Where a line of the material includes the string "minutes", copy that line.

Source material section start

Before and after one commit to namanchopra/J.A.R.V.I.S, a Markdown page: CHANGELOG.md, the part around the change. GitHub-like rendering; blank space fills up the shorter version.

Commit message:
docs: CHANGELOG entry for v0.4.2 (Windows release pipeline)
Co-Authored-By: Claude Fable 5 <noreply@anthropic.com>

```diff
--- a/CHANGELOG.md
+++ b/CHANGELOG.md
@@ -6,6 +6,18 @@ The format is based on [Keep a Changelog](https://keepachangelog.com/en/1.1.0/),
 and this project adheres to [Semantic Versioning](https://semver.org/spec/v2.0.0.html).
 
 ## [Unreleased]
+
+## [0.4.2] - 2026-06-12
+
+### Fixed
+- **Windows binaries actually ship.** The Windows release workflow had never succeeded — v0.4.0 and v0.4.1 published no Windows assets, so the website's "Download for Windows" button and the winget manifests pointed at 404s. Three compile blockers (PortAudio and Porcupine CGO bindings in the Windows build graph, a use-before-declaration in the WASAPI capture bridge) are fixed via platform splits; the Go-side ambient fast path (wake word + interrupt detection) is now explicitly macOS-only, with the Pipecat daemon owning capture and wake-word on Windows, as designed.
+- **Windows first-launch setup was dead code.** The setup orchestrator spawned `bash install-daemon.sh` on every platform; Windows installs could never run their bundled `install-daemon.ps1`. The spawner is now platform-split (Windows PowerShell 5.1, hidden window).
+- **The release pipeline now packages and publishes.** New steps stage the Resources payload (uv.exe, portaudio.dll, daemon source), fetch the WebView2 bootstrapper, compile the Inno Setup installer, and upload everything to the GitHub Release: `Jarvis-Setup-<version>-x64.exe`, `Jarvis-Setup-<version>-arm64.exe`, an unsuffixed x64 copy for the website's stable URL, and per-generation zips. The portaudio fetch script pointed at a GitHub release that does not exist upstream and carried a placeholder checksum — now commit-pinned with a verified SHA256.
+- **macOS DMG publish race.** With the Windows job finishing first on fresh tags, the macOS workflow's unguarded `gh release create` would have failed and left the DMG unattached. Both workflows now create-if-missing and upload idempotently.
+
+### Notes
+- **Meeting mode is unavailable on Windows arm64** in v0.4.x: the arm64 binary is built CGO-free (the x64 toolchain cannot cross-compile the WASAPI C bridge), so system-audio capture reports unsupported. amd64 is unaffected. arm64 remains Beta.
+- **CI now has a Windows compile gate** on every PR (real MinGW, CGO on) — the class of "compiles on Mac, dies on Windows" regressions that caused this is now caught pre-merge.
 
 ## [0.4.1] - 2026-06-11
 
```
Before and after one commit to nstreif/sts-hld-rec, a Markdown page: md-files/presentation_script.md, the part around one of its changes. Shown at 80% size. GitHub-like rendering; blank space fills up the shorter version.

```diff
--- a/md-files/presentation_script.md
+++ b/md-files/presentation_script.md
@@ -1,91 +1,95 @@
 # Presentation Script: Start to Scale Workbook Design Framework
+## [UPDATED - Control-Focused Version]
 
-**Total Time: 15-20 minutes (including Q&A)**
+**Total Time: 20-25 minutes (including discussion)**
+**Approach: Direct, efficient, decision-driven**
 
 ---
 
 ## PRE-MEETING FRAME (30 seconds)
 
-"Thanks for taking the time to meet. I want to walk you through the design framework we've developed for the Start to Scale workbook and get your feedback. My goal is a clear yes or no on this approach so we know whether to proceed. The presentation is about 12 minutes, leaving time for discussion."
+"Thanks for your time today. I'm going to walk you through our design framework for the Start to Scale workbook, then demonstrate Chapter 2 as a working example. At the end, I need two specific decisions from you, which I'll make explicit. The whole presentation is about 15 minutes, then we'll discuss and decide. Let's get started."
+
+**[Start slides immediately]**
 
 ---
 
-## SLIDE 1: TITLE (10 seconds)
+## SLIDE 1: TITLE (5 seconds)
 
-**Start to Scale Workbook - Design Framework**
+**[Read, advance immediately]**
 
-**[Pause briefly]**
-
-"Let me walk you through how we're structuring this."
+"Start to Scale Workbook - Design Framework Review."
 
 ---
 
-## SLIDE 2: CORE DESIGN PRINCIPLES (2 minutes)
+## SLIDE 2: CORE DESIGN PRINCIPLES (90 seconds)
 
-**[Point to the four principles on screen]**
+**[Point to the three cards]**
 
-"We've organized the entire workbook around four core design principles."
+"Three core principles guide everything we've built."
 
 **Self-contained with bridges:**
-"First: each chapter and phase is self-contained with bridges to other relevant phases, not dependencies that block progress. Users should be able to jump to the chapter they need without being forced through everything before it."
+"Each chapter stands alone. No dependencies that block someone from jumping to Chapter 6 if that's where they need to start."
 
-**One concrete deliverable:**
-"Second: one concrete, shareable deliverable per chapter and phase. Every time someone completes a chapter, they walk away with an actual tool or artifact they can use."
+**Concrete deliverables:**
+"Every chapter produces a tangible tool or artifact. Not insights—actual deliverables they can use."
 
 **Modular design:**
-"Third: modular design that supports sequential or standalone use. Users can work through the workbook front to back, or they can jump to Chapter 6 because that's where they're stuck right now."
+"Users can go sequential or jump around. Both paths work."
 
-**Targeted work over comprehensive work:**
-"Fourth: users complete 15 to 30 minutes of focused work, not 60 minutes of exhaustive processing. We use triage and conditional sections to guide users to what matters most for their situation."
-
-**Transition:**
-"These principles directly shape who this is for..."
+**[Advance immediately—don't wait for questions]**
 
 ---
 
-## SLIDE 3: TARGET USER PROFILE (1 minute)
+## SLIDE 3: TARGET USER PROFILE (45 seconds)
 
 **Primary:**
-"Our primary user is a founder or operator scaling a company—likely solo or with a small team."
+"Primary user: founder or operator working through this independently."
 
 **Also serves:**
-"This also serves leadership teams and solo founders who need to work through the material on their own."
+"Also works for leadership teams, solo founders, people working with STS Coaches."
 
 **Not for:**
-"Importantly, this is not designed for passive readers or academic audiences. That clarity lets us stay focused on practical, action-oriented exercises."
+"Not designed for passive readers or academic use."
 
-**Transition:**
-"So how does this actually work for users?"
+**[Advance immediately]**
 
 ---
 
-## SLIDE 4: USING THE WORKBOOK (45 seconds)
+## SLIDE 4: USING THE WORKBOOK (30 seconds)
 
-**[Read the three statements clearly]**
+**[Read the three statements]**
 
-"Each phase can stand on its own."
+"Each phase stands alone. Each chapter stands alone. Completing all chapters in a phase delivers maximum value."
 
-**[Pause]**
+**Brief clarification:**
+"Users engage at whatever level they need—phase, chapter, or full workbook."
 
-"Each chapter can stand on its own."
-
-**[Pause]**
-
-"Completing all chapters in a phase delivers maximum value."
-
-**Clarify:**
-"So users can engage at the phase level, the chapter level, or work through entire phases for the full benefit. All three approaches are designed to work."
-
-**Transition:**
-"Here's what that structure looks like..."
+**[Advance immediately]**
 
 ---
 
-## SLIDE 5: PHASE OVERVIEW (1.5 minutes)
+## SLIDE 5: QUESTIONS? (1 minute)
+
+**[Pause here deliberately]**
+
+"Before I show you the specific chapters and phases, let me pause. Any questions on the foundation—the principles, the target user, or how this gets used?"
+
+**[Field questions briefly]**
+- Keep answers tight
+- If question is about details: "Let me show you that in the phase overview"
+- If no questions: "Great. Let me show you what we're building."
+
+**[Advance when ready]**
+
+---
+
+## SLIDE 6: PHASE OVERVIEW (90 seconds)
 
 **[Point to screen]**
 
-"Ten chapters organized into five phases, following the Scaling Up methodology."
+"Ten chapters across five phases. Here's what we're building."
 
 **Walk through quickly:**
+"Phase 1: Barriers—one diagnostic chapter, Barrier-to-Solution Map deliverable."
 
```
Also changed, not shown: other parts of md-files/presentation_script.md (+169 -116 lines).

Source material section end

*Reply*
-**Total Time: 15-20 minutes (including Q&A)**
+**Total Time: 20-25 minutes (including discussion)**
-"Thanks for taking the time to meet. I want to walk you through the design framework we've developed for the Start to Scale workbook and get your feedback. My goal is a clear yes or no on this approach so we know whether to proceed. The presentation is about 12 minutes, leaving time for discussion."
+"Thanks for your time today. I'm going to walk you through our design framework for the Start to Scale workbook, then demonstrate Chapter 2 as a working example. At the end, I need two specific decisions from you, which I'll make explicit. The whole presentation is about 15 minutes, then we'll discuss and decide. Let's get started."
-## SLIDE 2: CORE DESIGN PRINCIPLES (2 minutes)
-"Fourth: users complete 15 to 30 minutes of focused work, not 60 minutes of exhaustive processing. We use triage and conditional sections to guide users to what matters most for their situation."
-## SLIDE 5: PHASE OVERVIEW (1.5 minutes)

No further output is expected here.